---------- RECORD EXCERPTS
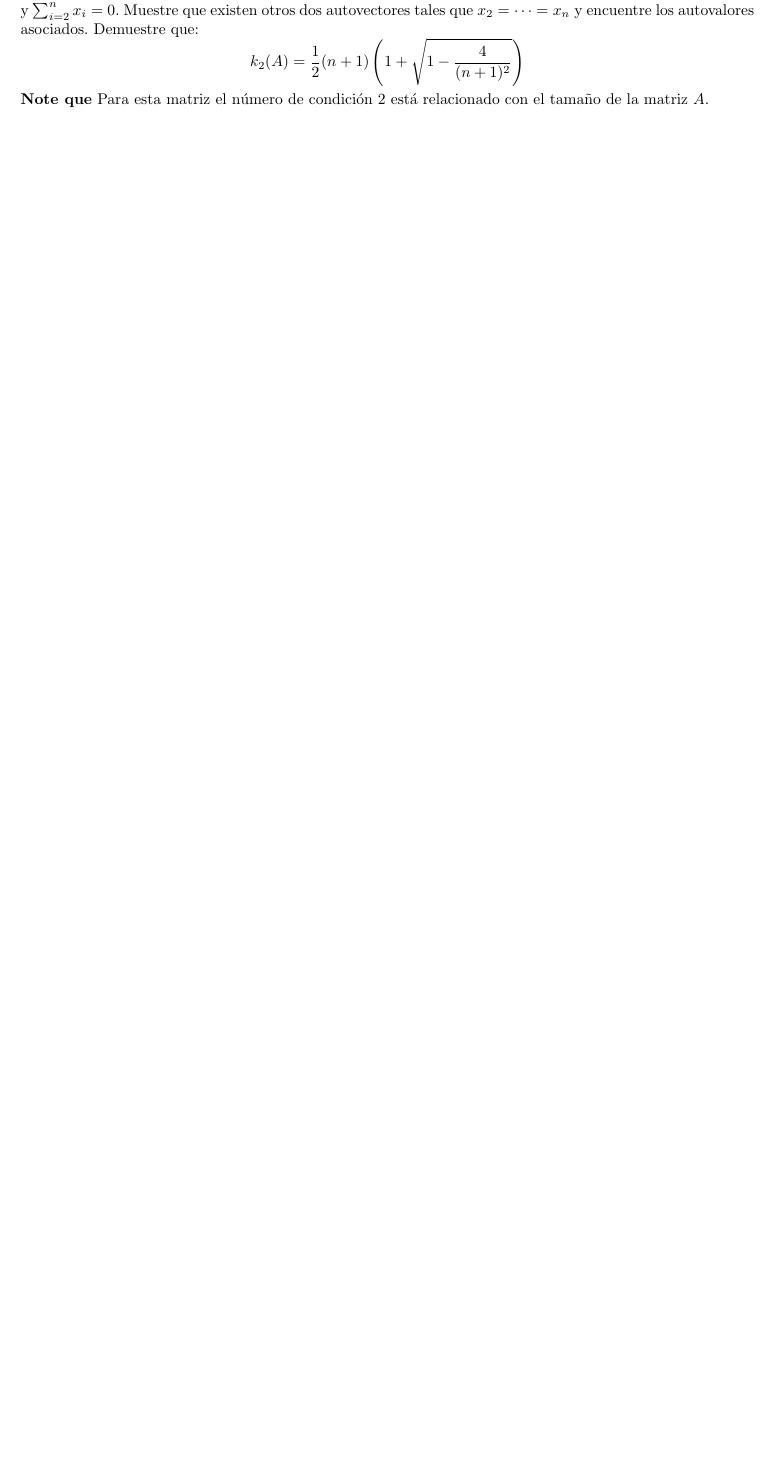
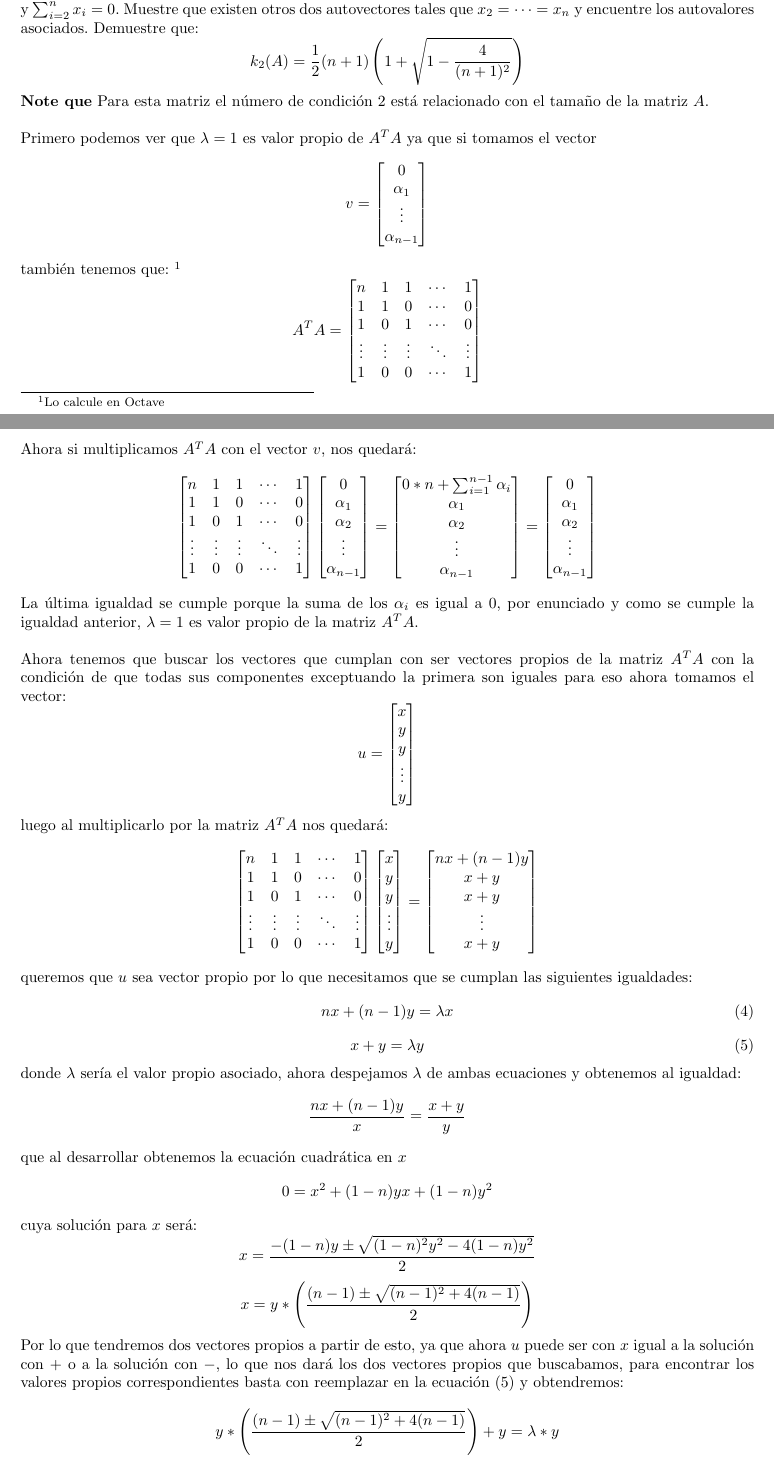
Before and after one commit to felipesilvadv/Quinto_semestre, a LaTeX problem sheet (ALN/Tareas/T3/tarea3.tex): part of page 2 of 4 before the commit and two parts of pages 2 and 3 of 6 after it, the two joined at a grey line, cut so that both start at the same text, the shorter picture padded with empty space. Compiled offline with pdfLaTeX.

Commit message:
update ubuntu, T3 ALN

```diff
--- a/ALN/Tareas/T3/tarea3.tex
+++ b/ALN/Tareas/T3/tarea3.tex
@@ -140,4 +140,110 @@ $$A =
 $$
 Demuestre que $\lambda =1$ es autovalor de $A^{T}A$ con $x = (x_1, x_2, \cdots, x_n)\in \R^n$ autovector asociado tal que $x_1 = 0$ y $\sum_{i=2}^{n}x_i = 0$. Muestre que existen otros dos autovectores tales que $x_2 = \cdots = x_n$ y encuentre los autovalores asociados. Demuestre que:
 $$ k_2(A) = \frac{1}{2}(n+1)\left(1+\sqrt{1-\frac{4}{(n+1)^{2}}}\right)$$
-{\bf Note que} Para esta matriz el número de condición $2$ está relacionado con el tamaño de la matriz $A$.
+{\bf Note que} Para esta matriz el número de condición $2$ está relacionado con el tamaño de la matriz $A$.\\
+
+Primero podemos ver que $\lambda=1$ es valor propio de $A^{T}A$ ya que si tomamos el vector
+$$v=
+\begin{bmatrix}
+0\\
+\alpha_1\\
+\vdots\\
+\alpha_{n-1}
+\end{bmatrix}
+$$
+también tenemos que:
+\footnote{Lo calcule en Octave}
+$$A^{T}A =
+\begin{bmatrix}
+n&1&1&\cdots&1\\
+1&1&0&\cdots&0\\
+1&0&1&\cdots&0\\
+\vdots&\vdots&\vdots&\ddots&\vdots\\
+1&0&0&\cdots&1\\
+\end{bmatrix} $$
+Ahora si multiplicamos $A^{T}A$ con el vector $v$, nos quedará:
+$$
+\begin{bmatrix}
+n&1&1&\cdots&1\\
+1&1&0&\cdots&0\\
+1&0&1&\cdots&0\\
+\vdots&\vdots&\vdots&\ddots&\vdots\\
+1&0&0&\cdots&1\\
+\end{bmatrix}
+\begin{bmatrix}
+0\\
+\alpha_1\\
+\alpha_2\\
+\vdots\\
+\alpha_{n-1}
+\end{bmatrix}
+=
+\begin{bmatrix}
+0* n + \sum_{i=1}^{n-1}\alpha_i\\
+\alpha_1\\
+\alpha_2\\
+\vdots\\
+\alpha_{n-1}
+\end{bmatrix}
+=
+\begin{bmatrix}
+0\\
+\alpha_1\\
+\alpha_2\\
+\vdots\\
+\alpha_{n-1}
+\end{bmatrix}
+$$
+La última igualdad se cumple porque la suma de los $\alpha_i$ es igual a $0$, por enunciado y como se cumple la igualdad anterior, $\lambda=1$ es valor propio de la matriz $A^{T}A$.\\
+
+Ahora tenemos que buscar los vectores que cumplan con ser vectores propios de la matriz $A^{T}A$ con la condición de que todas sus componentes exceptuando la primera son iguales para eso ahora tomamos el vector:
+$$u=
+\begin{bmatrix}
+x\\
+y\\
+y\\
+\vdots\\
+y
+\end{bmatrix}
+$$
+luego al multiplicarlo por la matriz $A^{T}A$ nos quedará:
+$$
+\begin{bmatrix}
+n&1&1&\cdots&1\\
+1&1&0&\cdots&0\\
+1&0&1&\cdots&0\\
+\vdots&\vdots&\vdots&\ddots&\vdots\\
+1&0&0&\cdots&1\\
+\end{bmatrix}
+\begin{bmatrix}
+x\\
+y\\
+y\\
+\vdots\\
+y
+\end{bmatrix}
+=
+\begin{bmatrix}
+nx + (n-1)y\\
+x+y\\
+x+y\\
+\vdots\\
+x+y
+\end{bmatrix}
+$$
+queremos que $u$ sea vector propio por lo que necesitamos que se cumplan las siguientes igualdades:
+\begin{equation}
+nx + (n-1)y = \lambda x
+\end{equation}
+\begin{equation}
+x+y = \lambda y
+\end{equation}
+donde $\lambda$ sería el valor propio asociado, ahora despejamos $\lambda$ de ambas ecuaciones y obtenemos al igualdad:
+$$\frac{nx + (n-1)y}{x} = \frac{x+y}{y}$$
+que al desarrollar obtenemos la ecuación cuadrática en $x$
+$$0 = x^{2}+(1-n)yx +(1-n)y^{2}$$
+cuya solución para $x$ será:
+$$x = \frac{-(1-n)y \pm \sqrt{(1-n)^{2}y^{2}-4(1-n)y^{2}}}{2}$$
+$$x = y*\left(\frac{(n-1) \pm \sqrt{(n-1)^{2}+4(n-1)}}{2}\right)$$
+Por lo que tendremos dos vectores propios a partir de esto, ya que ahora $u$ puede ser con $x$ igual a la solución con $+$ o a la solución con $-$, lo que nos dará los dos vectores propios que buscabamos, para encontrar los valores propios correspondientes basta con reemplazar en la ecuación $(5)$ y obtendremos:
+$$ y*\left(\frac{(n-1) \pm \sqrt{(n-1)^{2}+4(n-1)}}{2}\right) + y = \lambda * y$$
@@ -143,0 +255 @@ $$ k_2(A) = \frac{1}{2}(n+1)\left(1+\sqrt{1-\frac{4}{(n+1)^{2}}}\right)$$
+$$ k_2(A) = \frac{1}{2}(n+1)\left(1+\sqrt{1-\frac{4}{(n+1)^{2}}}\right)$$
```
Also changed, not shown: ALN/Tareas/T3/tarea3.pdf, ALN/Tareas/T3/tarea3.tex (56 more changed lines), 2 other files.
--------------------
---------- RECORD EXCERPTS
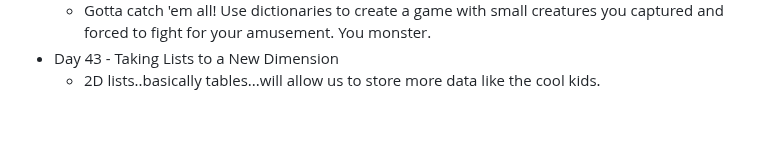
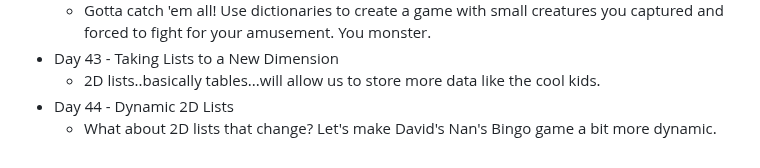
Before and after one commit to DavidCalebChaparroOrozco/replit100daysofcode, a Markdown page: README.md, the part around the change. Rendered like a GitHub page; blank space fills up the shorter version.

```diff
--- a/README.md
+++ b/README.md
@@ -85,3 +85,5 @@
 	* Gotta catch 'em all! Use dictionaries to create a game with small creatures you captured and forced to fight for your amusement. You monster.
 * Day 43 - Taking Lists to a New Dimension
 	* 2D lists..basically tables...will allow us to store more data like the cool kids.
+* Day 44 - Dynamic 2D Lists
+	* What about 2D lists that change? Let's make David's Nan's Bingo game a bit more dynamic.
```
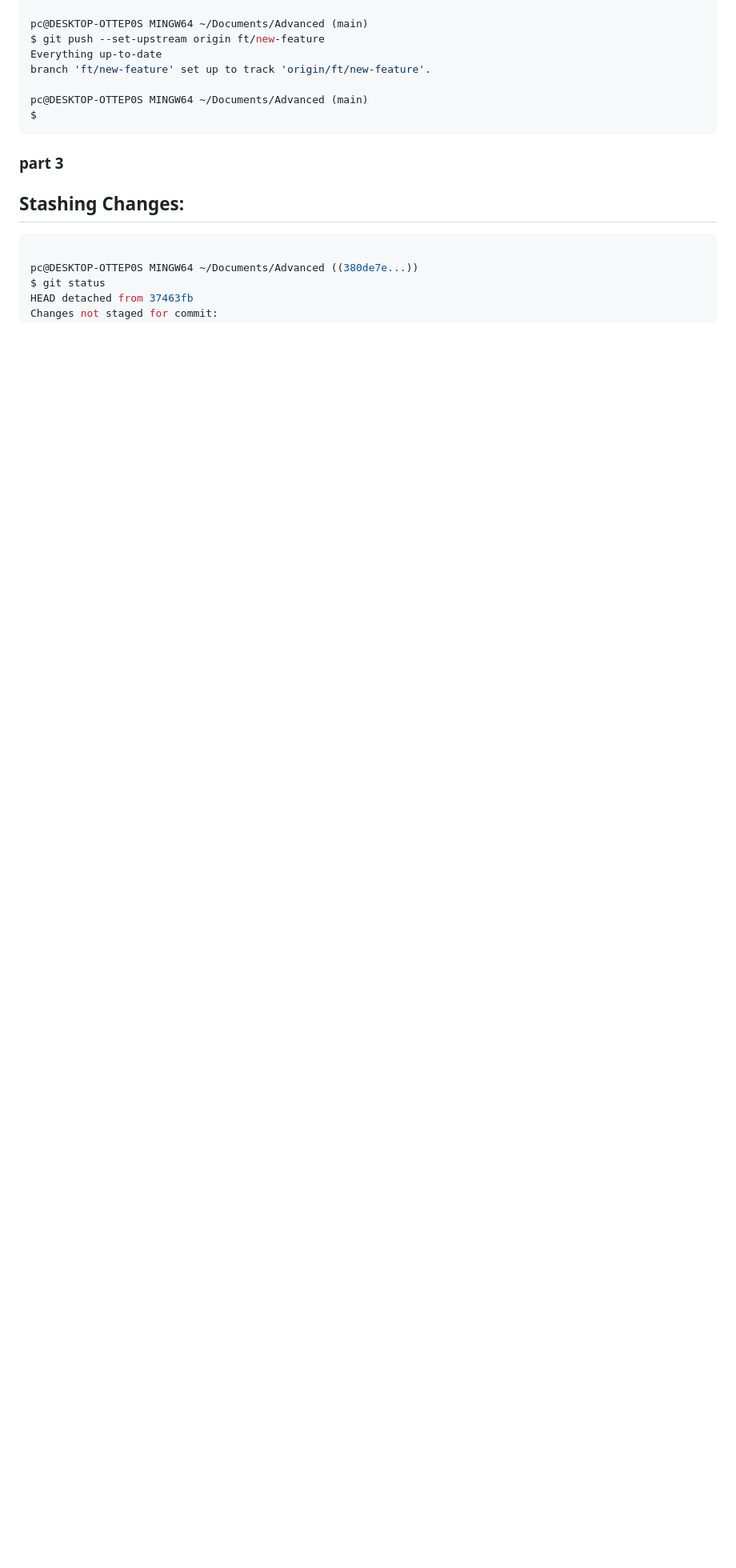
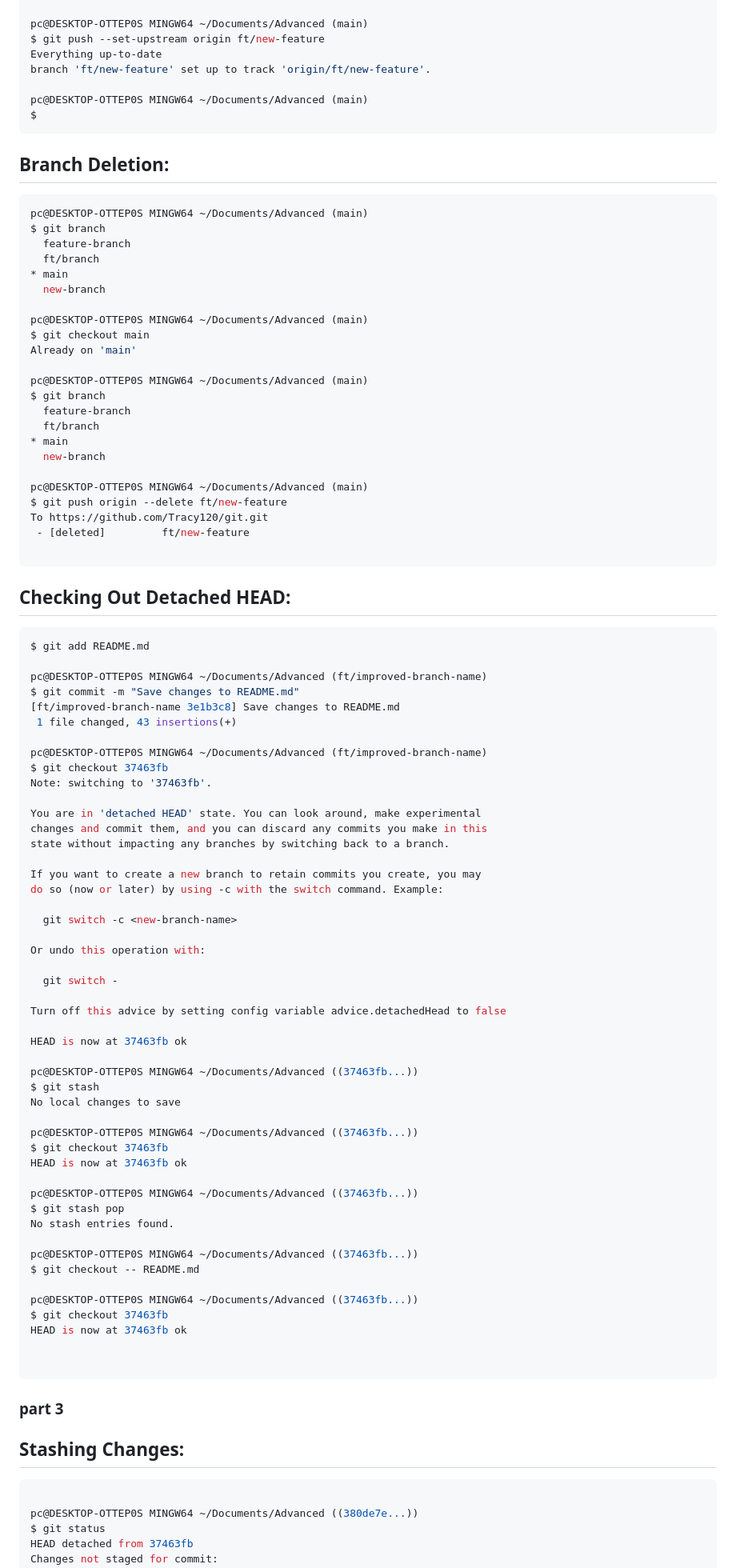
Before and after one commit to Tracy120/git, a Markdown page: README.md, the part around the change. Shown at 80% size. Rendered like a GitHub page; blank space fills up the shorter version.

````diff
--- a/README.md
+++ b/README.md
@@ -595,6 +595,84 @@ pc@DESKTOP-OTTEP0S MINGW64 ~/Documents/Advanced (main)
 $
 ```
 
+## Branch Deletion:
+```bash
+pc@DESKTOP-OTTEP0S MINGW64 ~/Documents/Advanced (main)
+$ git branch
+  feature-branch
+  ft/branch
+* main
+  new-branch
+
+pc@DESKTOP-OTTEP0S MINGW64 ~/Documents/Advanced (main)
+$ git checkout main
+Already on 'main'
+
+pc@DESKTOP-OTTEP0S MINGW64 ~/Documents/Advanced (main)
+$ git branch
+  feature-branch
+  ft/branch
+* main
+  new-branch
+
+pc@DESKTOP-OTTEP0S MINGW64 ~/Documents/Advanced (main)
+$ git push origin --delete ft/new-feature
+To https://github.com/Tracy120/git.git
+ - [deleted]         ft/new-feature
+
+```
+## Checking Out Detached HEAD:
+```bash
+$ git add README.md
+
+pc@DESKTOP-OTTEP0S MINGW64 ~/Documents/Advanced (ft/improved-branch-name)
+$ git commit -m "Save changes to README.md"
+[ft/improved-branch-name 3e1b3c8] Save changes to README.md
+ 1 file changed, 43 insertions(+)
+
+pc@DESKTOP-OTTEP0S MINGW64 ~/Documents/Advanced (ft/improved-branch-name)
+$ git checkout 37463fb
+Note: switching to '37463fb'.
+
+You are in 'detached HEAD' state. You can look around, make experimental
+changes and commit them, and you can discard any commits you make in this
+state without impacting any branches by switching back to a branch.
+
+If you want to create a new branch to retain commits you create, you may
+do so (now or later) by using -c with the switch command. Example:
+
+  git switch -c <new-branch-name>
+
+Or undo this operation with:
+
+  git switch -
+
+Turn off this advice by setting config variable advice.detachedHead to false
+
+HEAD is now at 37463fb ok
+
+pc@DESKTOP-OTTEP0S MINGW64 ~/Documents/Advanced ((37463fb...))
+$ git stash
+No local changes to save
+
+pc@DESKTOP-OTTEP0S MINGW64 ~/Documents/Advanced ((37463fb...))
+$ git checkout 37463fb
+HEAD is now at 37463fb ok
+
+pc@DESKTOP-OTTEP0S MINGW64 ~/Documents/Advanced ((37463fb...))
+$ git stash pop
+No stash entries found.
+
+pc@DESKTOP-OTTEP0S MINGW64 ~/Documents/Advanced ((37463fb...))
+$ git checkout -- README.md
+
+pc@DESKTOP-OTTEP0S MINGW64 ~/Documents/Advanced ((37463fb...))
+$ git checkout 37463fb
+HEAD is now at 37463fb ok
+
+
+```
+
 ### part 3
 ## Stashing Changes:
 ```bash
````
--------------------
---------- RECORD EXCERPTS
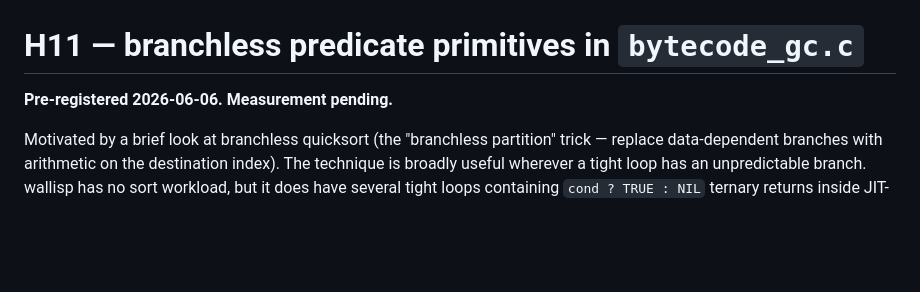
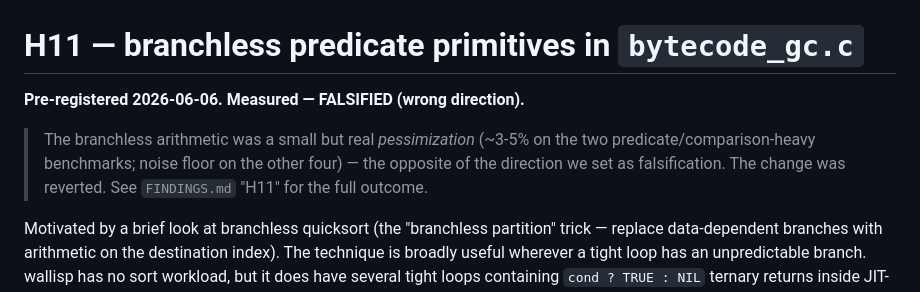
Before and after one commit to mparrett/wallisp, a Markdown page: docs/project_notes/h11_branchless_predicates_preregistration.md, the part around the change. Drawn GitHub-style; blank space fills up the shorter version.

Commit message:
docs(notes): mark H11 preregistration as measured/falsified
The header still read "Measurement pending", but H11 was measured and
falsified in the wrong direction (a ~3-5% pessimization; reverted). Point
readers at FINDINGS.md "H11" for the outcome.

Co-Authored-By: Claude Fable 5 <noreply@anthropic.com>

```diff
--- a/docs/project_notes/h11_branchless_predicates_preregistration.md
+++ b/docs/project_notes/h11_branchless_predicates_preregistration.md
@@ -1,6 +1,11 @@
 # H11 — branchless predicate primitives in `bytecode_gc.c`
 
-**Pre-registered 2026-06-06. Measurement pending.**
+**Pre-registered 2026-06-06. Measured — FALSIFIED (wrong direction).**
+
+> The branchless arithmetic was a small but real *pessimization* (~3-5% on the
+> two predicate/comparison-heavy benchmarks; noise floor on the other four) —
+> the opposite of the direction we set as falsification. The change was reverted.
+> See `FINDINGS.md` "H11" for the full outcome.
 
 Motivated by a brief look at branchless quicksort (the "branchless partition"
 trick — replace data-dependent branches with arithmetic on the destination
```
--------------------
YOUR INSTRUCTIONS => Among the lines of the preceding data, which ones hold the word "more"? List them.

SOLUTION TO THE PROBLEM =>
Also changed, not shown: ALN/Tareas/T3/tarea3.pdf, ALN/Tareas/T3/tarea3.tex (56 more changed lines), 2 other files.
 	* 2D lists..basically tables...will allow us to store more data like the cool kids.
+	* What about 2D lists that change? Let's make David's Nan's Bingo game a bit more dynamic.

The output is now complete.